Differences in Household Preparedness and Adaptation for COVID-19

Journal Title
Journal ISSN
Volume Title
Disaster Medicine and Public Health Preparedness
Objective: To quantify differences in preparedness for and adaptations to COVID-19 in a cohort sample of New York City residents. Methods: A proportional quota sample (n = 1020) of individuals residing in New York City during the COVID-19 pandemic participated in a Qualtrics web survey. Quotas were set for age, sex, race, and income to mirror the population of New York City based on the 2018 American Community Survey. Results: Low self-efficacy, low social support, and low sense of community increased the odds of securing provisions to prepare for COVID-19. Being an essential worker, poor mental health, and having children in the household reduced the likelihood of engaging in preparedness practices. Essential workers and individuals with probable serious mental illness were less likely to report preparedness planning for the pandemic. Conclusions: The findings contribute to evolving theories of preparedness. There are differences across the sample in preparedness types, and different kinds of preparedness are associated with different household characteristics. Findings suggest that public officials and others concerned with population wellbeing might productively turn attention to education and outreach activities indexed to these characteristics.

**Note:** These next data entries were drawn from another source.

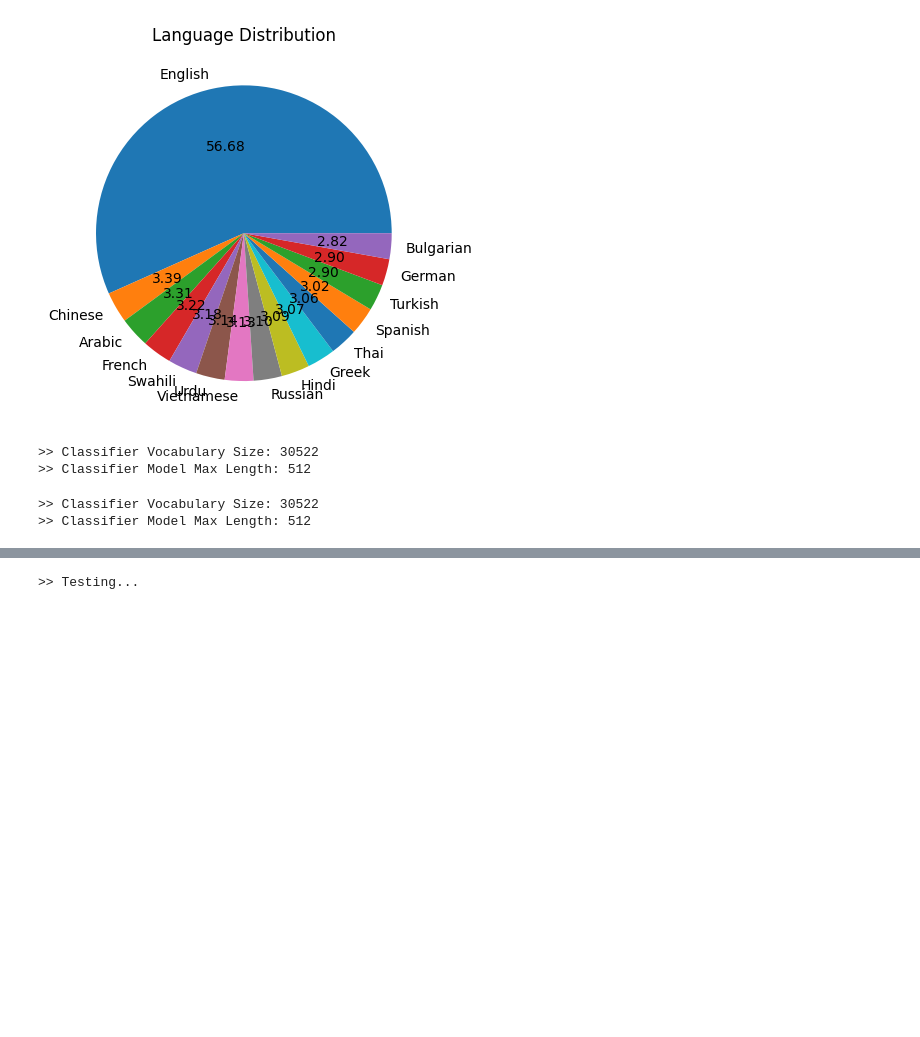
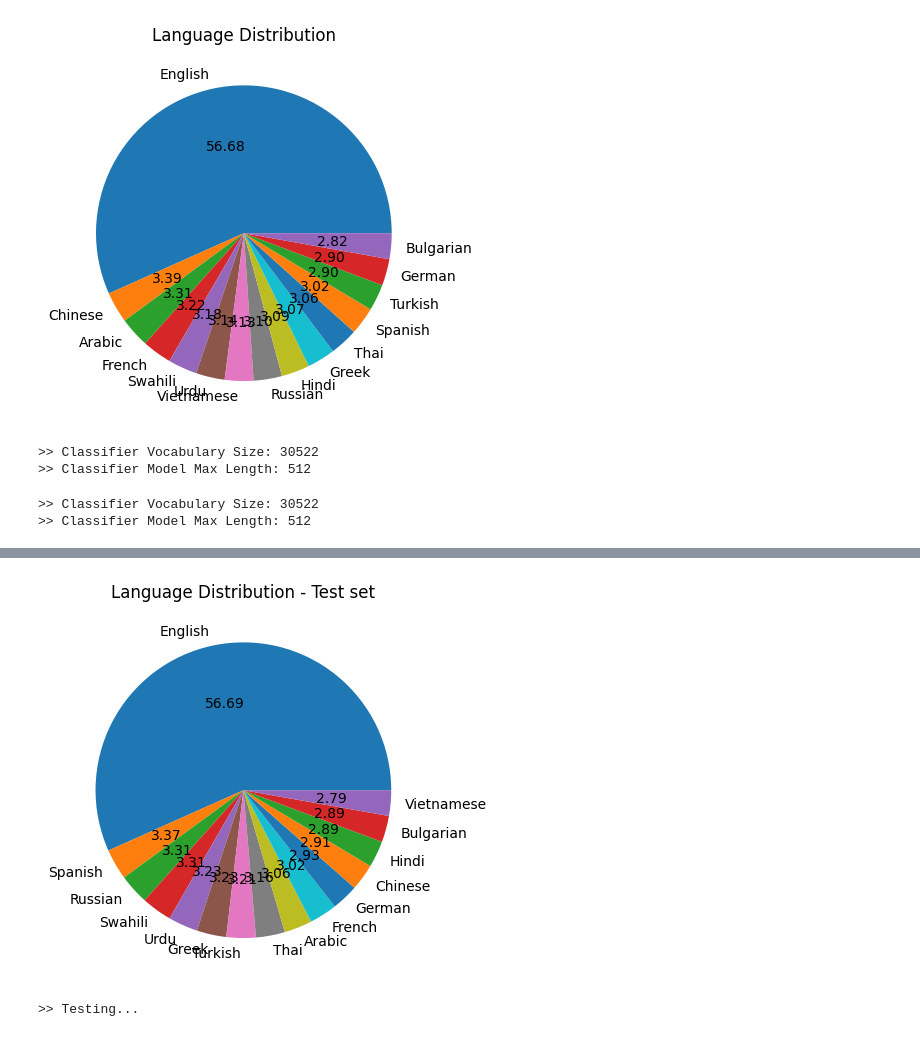
Before and after one commit to hatemalamir/gaggle, a Jupyter notebook: entailment-bert.ipynb, the cells around one changed output, grey strips where cells are left out. Saved outputs shown, nothing was run; the diff lists cells and outputs as text; code cells hidden in the pictures; blank space fills up the shorter version.

```diff
--- a/entailment-bert.ipynb
+++ b/entailment-bert.ipynb
@@ -227 +248,6 @@ EPOCH 2:
+# %%
+test_df = pd.read_csv(TEST_PATH, index_col='id')
+test_df['language'].value_counts().plot.pie(title='Language Distribution - Test set', autopct='%.2f', ylabel='');
+# %% [output]
+[figure, added]
 # %%
```
Also changed, not shown: parts of 6 cells of this notebook.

This article has been published in a revised form in Disaster Medicine and Public Health Preparedness at https://doi.org/10.1017/dmp.2022.271. This version is free to view and download for private research and study only. Not for re-distribution or re-use. © The Author(s), 2022. Published by Cambridge University Press on behalf of Society for Disaster Medicine and Public Health, Inc. This article will be embargoed until June 7, 2023.
COVID-19, disaster preparedness, household preparedness, adaptation
Clay, L., & Kendra, J. (2023). Differences in Household Preparedness and Adaptation for COVID-19. Disaster Medicine and Public Health Preparedness, 17, E339. doi:10.1017/dmp.2022.271